● **Work request**
Would you please return the data below verbatim, without its pictures?

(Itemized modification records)

============================================================

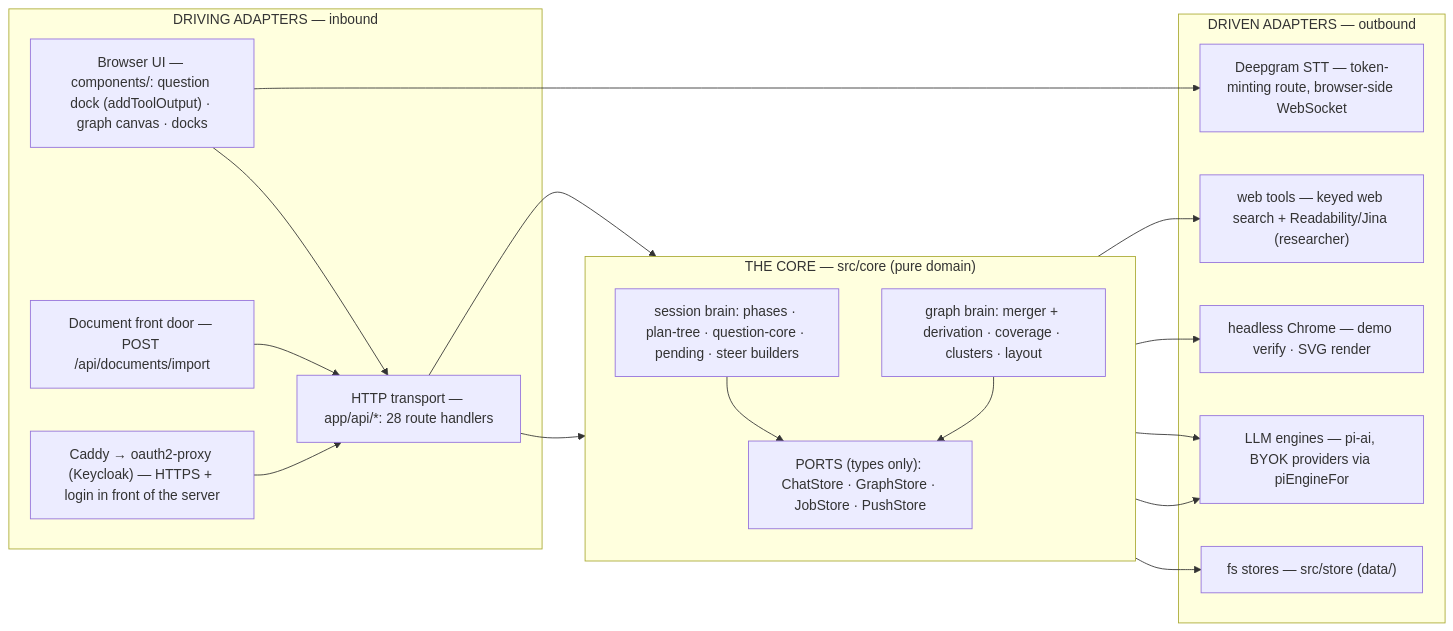
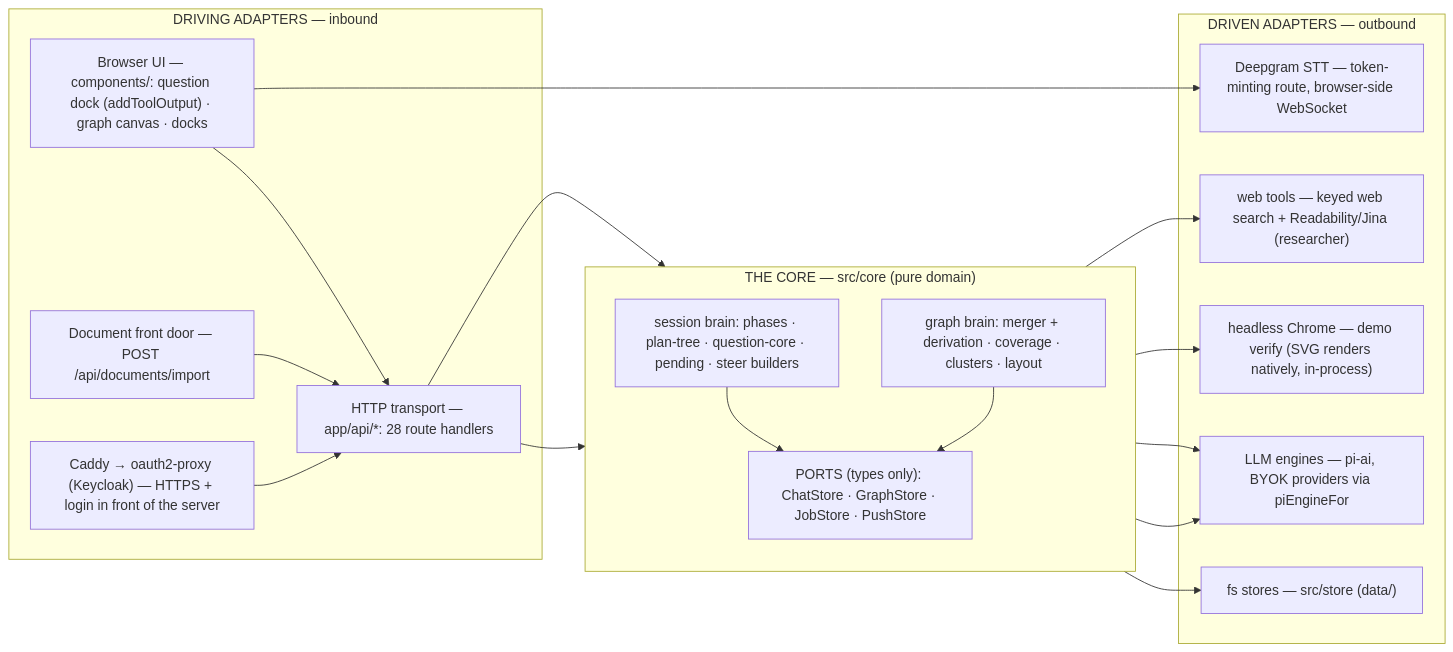
Before and after one commit to VileEnd/learnharness: the second of 7 diagrams in docs/architecture.md, drawn with Mermaid. The commit also changed 12 other files, not shown here.

````diff
--- a/docs/architecture.md
+++ b/docs/architecture.md
@@ -174,38 +174,38 @@
 ```mermaid
 flowchart LR
     subgraph DRIVING["DRIVING ADAPTERS — inbound"]
         BROWSER["Browser UI — components/: question dock (addToolOutput) · graph canvas · docks"]
         HTTP["HTTP transport — app/api/*: 28 route handlers"]
         NOTES["Document front door — POST /api/documents/import"]
         ELEC["Caddy → oauth2-proxy (Keycloak) — HTTPS + login in front of the server"]
     end
 
     subgraph HEXCORE["THE CORE — src/core (pure domain)"]
         direction TB
         SESS["session brain: phases · plan-tree · question-core · pending · steer builders"]
         GBRAIN["graph brain: merger + derivation · coverage · clusters · layout"]
         PORTSBOX["PORTS (types only): ChatStore · GraphStore · JobStore · PushStore"]
     end
 
     subgraph DRIVEN["DRIVEN ADAPTERS — outbound"]
         FS["fs stores — src/store (data/)"]
         LLM["LLM engines — pi-ai, BYOK providers via piEngineFor"]
-        HEAD["headless Chrome — demo verify · SVG render"]
+        HEAD["headless Chrome — demo verify (SVG renders natively, in-process)"]
         DEEP["Deepgram STT — token-minting route, browser-side WebSocket"]
         WEB["web tools — keyed web search + Readability/Jina (researcher)"]
     end
 
     BROWSER --> HTTP
     NOTES --> HTTP
     ELEC --> HTTP
     HTTP --> SESS
     HTTP --> GBRAIN
     SESS --> PORTSBOX
     GBRAIN --> PORTSBOX
     PORTSBOX --> FS
     SESS --> LLM
     GBRAIN --> LLM
     SESS --> HEAD
     SESS --> WEB
     BROWSER --> DEEP
 ```
````
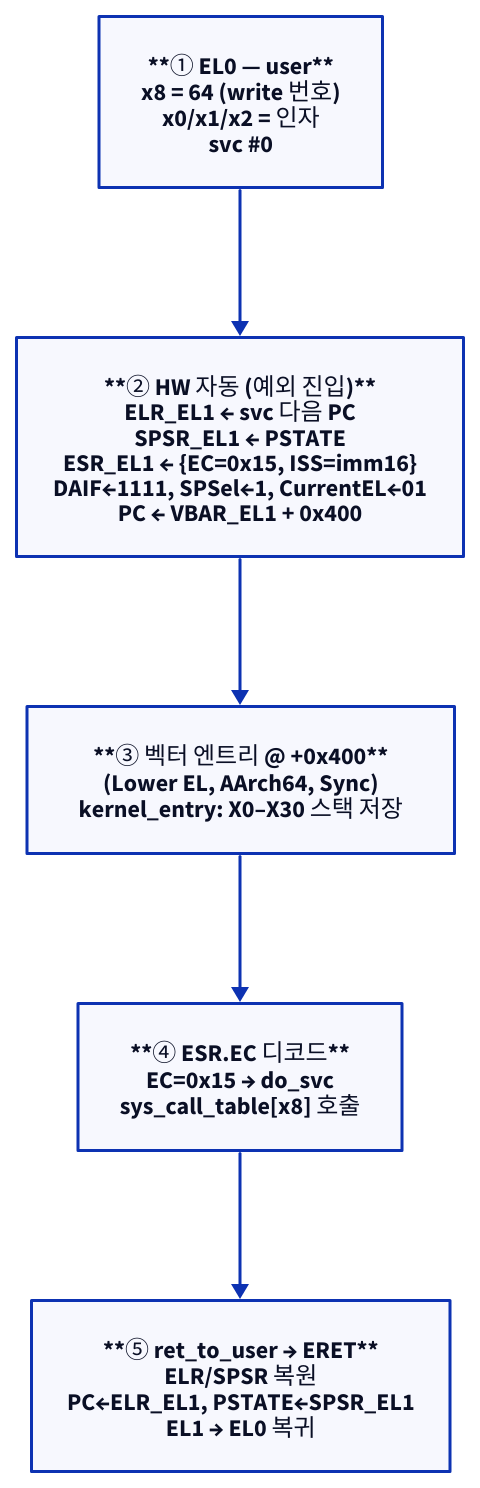
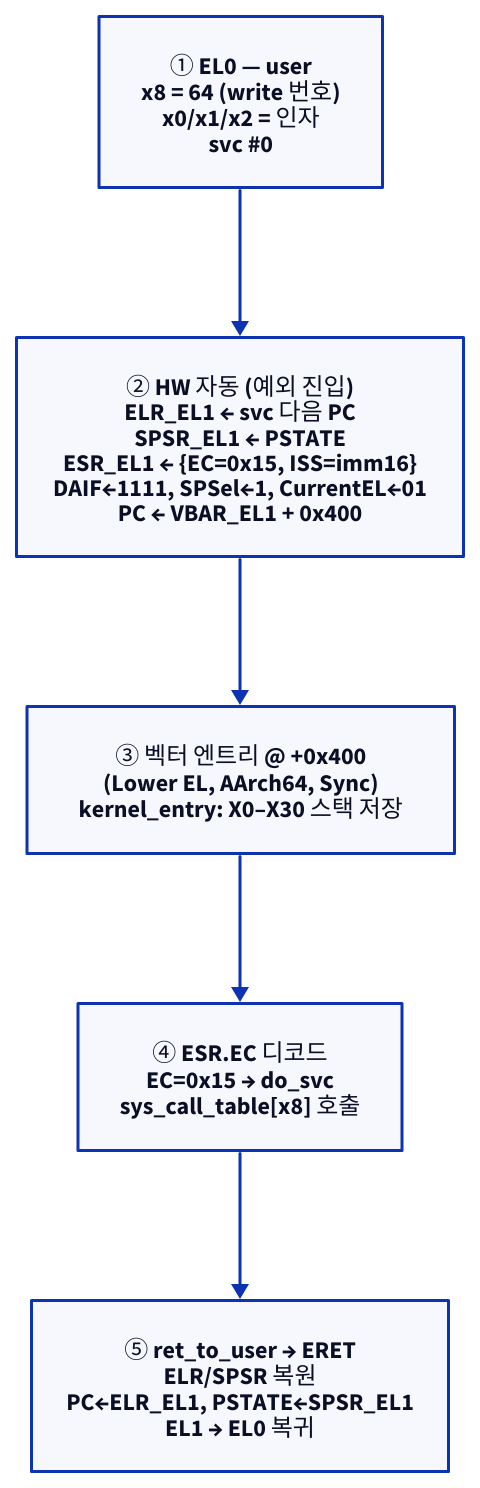
The second of 2 diagrams in starlight_site/src/content/docs/cpu_arm/03_exception_levels.md (humbleowl39/DV_SKOOL), drawn with D2 before and after one commit. The commit also changed other lines of this file and 714 other files, not shown here.

First line of the commit message:
fix(site): d2 다이어그램 가독성 결함 6종 일괄 수정

````diff
--- a/starlight_site/src/content/docs/cpu_arm/03_exception_levels.md
+++ b/starlight_site/src/content/docs/cpu_arm/03_exception_levels.md
@@ -100,14 +100,14 @@
 ```d2
 direction: down
 
-USER: "**① EL0 — user**\nx8 = 64 (write 번호)\nx0/x1/x2 = 인자\nsvc #0"
-HW: "**② HW 자동 (예외 진입)**\nELR_EL1 ← svc 다음 PC\nSPSR_EL1 ← PSTATE\nESR_EL1 ← {EC=0x15, ISS=imm16}\nDAIF←1111, SPSel←1, CurrentEL←01\nPC ← VBAR_EL1 + 0x400"
-VEC: "**③ 벡터 엔트리 @ +0x400**\n(Lower EL, AArch64, Sync)\nkernel_entry: X0–X30 스택 저장"
-DISP: "**④ ESR.EC 디코드**\nEC=0x15 → do_svc\nsys_call_table[x8] 호출"
-RET: "**⑤ ret_to_user → ERET**\nELR/SPSR 복원\nPC←ELR_EL1, PSTATE←SPSR_EL1\nEL1 → EL0 복귀"
+USER: "① EL0 — user\nx8 = 64 (write 번호)\nx0/x1/x2 = 인자\nsvc #0"
+HW: "② HW 자동 (예외 진입)\nELR_EL1 ← svc 다음 PC\nSPSR_EL1 ← PSTATE\nESR_EL1 ← {EC=0x15, ISS=imm16}\nDAIF←1111, SPSel←1, CurrentEL←01\nPC ← VBAR_EL1 + 0x400"
+VEC: "③ 벡터 엔트리 @ +0x400\n(Lower EL, AArch64, Sync)\nkernel_entry: X0–X30 스택 저장"
+DISP: "④ ESR.EC 디코드\nEC=0x15 → do_svc\nsys_call_table[x8] 호출"
+RET: "⑤ ret_to_user → ERET\nELR/SPSR 복원\nPC←ELR_EL1, PSTATE←SPSR_EL1\nEL1 → EL0 복귀"
 
 USER -> HW
 HW -> VEC
 VEC -> DISP
 DISP -> RET
 ```
````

============================================================

● **Output for this task**
Before and after one commit to VileEnd/learnharness: the second of 7 diagrams in docs/architecture.md, drawn with Mermaid. The commit also changed 12 other files, not shown here.

````diff
--- a/docs/architecture.md
+++ b/docs/architecture.md
@@ -174,38 +174,38 @@
 ```mermaid
 flowchart LR
     subgraph DRIVING["DRIVING ADAPTERS — inbound"]
         BROWSER["Browser UI — components/: question dock (addToolOutput) · graph canvas · docks"]
         HTTP["HTTP transport — app/api/*: 28 route handlers"]
         NOTES["Document front door — POST /api/documents/import"]
         ELEC["Caddy → oauth2-proxy (Keycloak) — HTTPS + login in front of the server"]
     end
 
     subgraph HEXCORE["THE CORE — src/core (pure domain)"]
         direction TB
         SESS["session brain: phases · plan-tree · question-core · pending · steer builders"]
         GBRAIN["graph brain: merger + derivation · coverage · clusters · layout"]
         PORTSBOX["PORTS (types only): ChatStore · GraphStore · JobStore · PushStore"]
     end
 
     subgraph DRIVEN["DRIVEN ADAPTERS — outbound"]
         FS["fs stores — src/store (data/)"]
         LLM["LLM engines — pi-ai, BYOK providers via piEngineFor"]
-        HEAD["headless Chrome — demo verify · SVG render"]
+        HEAD["headless Chrome — demo verify (SVG renders natively, in-process)"]
         DEEP["Deepgram STT — token-minting route, browser-side WebSocket"]
         WEB["web tools — keyed web search + Readability/Jina (researcher)"]
     end
 
     BROWSER --> HTTP
     NOTES --> HTTP
     ELEC --> HTTP
     HTTP --> SESS
     HTTP --> GBRAIN
     SESS --> PORTSBOX
     GBRAIN --> PORTSBOX
     PORTSBOX --> FS
     SESS --> LLM
     GBRAIN --> LLM
     SESS --> HEAD
     SESS --> WEB
     BROWSER --> DEEP
 ```
````
The second of 2 diagrams in starlight_site/src/content/docs/cpu_arm/03_exception_levels.md (humbleowl39/DV_SKOOL), drawn with D2 before and after one commit. The commit also changed other lines of this file and 714 other files, not shown here.

First line of the commit message:
fix(site): d2 다이어그램 가독성 결함 6종 일괄 수정

````diff
--- a/starlight_site/src/content/docs/cpu_arm/03_exception_levels.md
+++ b/starlight_site/src/content/docs/cpu_arm/03_exception_levels.md
@@ -100,14 +100,14 @@
 ```d2
 direction: down
 
-USER: "**① EL0 — user**\nx8 = 64 (write 번호)\nx0/x1/x2 = 인자\nsvc #0"
-HW: "**② HW 자동 (예외 진입)**\nELR_EL1 ← svc 다음 PC\nSPSR_EL1 ← PSTATE\nESR_EL1 ← {EC=0x15, ISS=imm16}\nDAIF←1111, SPSel←1, CurrentEL←01\nPC ← VBAR_EL1 + 0x400"
-VEC: "**③ 벡터 엔트리 @ +0x400**\n(Lower EL, AArch64, Sync)\nkernel_entry: X0–X30 스택 저장"
-DISP: "**④ ESR.EC 디코드**\nEC=0x15 → do_svc\nsys_call_table[x8] 호출"
-RET: "**⑤ ret_to_user → ERET**\nELR/SPSR 복원\nPC←ELR_EL1, PSTATE←SPSR_EL1\nEL1 → EL0 복귀"
+USER: "① EL0 — user\nx8 = 64 (write 번호)\nx0/x1/x2 = 인자\nsvc #0"
+HW: "② HW 자동 (예외 진입)\nELR_EL1 ← svc 다음 PC\nSPSR_EL1 ← PSTATE\nESR_EL1 ← {EC=0x15, ISS=imm16}\nDAIF←1111, SPSel←1, CurrentEL←01\nPC ← VBAR_EL1 + 0x400"
+VEC: "③ 벡터 엔트리 @ +0x400\n(Lower EL, AArch64, Sync)\nkernel_entry: X0–X30 스택 저장"
+DISP: "④ ESR.EC 디코드\nEC=0x15 → do_svc\nsys_call_table[x8] 호출"
+RET: "⑤ ret_to_user → ERET\nELR/SPSR 복원\nPC←ELR_EL1, PSTATE←SPSR_EL1\nEL1 → EL0 복귀"
 
 USER -> HW
 HW -> VEC
 VEC -> DISP
 DISP -> RET
 ```
````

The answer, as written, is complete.